• **BRIEF**: Would you please return every line from the listing that contains the word "Agent"?

>>

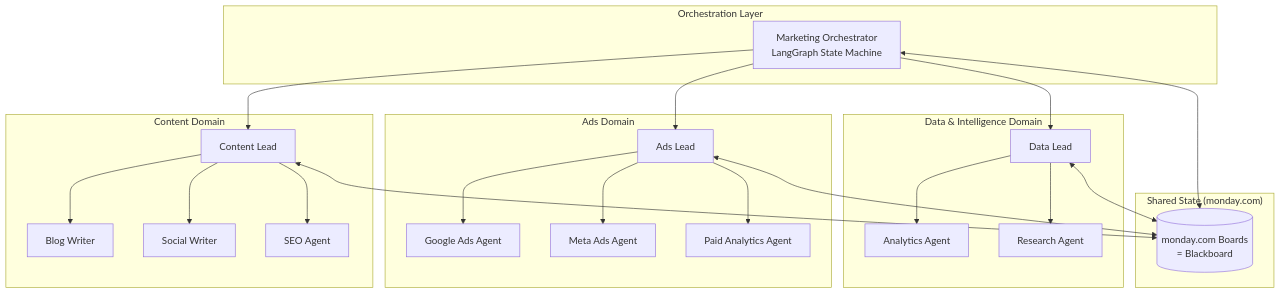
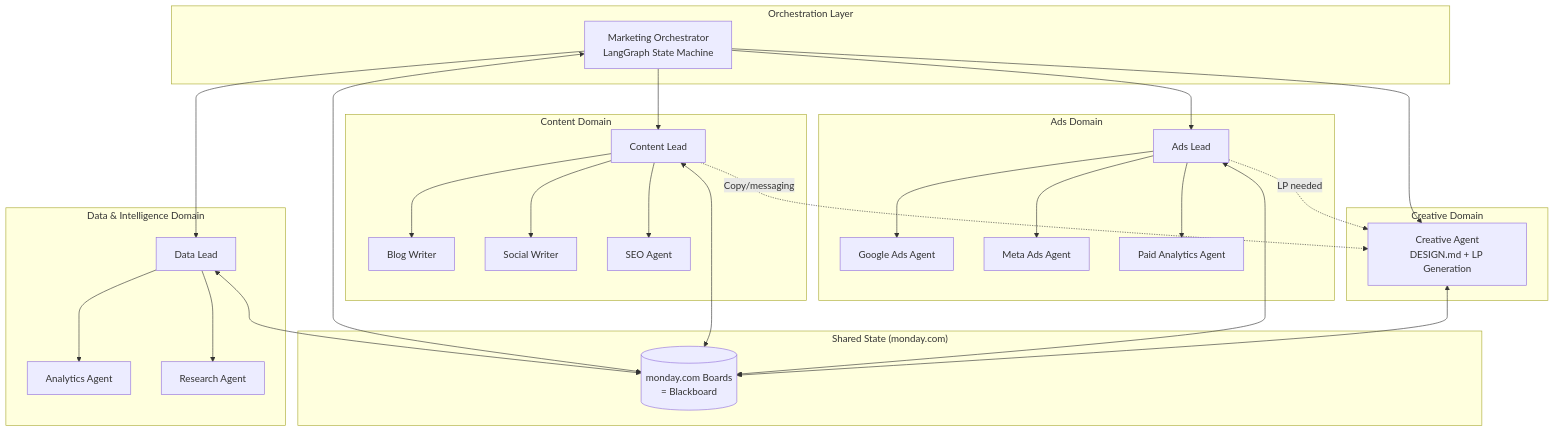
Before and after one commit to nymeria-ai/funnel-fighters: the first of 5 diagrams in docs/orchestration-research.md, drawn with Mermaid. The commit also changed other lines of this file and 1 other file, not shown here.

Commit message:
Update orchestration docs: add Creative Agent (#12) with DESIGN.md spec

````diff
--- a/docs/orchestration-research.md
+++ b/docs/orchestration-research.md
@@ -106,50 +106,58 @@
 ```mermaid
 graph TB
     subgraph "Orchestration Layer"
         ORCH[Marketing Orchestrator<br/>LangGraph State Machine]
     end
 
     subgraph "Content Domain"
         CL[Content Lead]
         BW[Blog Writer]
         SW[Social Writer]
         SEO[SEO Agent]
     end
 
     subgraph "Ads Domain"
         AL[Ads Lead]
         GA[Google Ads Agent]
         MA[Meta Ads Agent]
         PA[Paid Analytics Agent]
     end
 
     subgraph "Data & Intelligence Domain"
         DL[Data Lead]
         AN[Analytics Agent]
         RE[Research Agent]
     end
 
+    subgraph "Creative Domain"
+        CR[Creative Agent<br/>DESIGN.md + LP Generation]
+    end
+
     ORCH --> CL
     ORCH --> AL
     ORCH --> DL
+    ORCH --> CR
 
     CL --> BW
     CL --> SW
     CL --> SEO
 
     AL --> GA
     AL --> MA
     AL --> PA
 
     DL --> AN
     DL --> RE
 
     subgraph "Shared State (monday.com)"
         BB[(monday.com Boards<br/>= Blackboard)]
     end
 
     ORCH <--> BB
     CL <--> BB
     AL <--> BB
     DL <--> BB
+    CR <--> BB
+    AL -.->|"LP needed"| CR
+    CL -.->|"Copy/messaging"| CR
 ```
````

<<

• **RESULT FOR THIS TASK**:
Update orchestration docs: add Creative Agent (#12) with DESIGN.md spec
         SEO[SEO Agent]
         GA[Google Ads Agent]
         MA[Meta Ads Agent]
         PA[Paid Analytics Agent]
         AN[Analytics Agent]
         RE[Research Agent]
+        CR[Creative Agent<br/>DESIGN.md + LP Generation]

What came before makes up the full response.